Hyde Park originally belonged to the world famous Westminster Abbey. After King Henry VIII came into conflict with the Pope, persecution began against the Catholic Church in England. The property of many monasteries was confiscated. Westminster Abbey suffered the same fate; the king took this park from him, turning it into his hunting ground. The entrance for the ignorant classes was closed there. Only three quarters of a century later, under King James I, the public again received the right of access to Hyde Park. And during the reign of King Charles II, the grandson of this monarch, the park turned into a favorite vacation spot for residents of London and the surrounding area. He has retained this function to this day; only now many foreign tourists are joining the British citizens who want to see this attraction. Part of Hyde Park is the long and narrow Serpentine Lake, which gets its name from its snake-like shape. It is allowed to swim in it. Visitors to the park, coming to its southwestern part, see Espley House, which houses the museum of the famous 19th century military leader and statesman, the Duke of Wellington. The Wellington Arch is also on display. It was in Hyde Park that a parade was held dedicated to the victory of the Allied forces over Napoleon at the famous Battle of Waterloo in the summer of 1815. Hyde Park also hosted the first world exhibition. This happened in 1851. By order of Queen Victoria, the Crystal Palace was built specifically to house the exhibits.
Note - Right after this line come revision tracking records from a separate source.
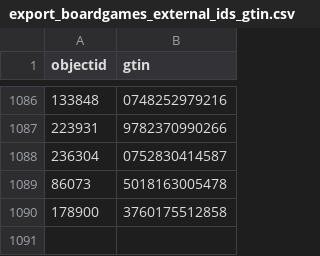
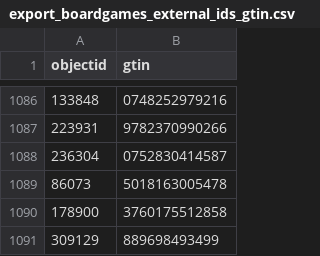
Before and after one commit to jebadirad/bgg-affiliate-generator, a CSV file: files/export_boardgames_external_ids_gtin.csv, drawn as a sheet; only a part is shown, gaps mark what is left out.

```diff
--- a/files/export_boardgames_external_ids_gtin.csv
+++ b/files/export_boardgames_external_ids_gtin.csv
@@ -1090 +1090,2 @@ objectid,gtin
 178900,3760175512858
+309129,889698493499
```
Also changed, not shown: files/export_boardgames_external_ids_epid.csv, files/export_boardgames_external_ids_isbn.csv, 9 other files.
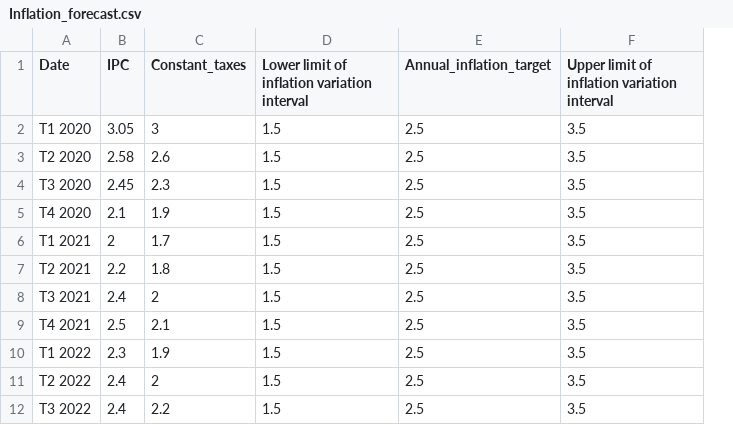
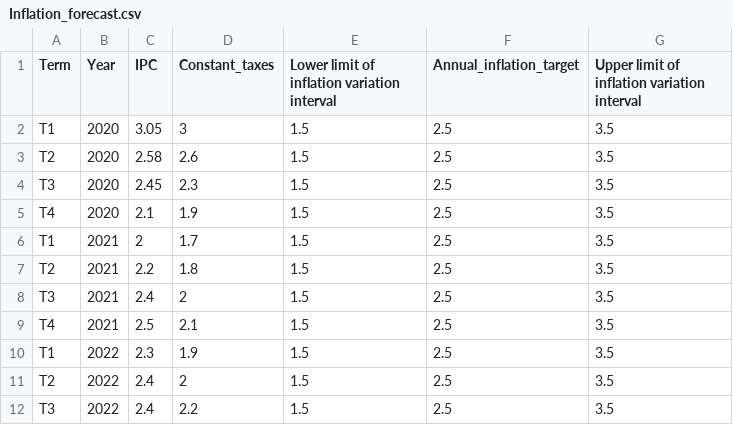
Before and after one commit to simofleanta/Data_coding_preparations, a CSV file: Inflation_forecast.csv, drawn as a sheet; removed rows and columns are numbered as before the commit, all else as after; the diff names each change by its address in the sheet, - before the commit and + after, or states it on an @@ line.

```diff
--- a/Inflation_forecast.csv
+++ b/Inflation_forecast.csv
-column A (Date), rows 2-12: T1 2020 | T2 2020 | T3 2020 | T4 2020 | T1 2021 | T2 2021 | T3 2021 | T4 2021 | T1 2022 | T2 2022 | T3 2022
+column A (Term), rows 2-12: T1 | T2 | T3 | T4 | T1 | T2 | T3 | T4 | T1 | T2 | T3
+column B (Year), rows 2-12: 2020 | 2020 | 2020 | 2020 | 2021 | 2021 | 2021 | 2021 | 2022 | 2022 | 2022
```
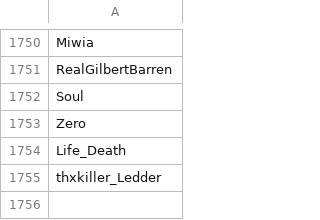
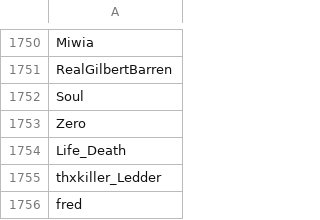
Before and after one commit to th330p-prog/PlayerList, a CSV file: PlayerList.csv, drawn as a sheet; only a part is shown, gaps mark what is left out; the diff names each change by its address in the sheet, - before the commit and + after, or states it on an @@ line.

Commit message:
Add player fred

```diff
--- a/PlayerList.csv
+++ b/PlayerList.csv
+row 1756: fred
```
A huge building made of steel and glass at that time looked like a real miracle. The exhibition hall more than half a kilometer long could accommodate up to 14 thousand visitors. When the exhibition finished its work, the Crystal Palace was dismantled and moved to a new location outside London. Alas, it has not survived to this day, as it was destroyed by an accidental fire in 1936. Hyde Park has gained worldwide fame also because it houses the famous Speaker's Corner, where anyone can give a speech on almost any topic. It was in the Speaker's Corner that famous preachers and public figures perfected their skills. The acquired skills were very useful to them later, helping to capture the attention of the audience. The term "Hyde Park" has become a household name, meaning a place for the propagation of one's views and ideas.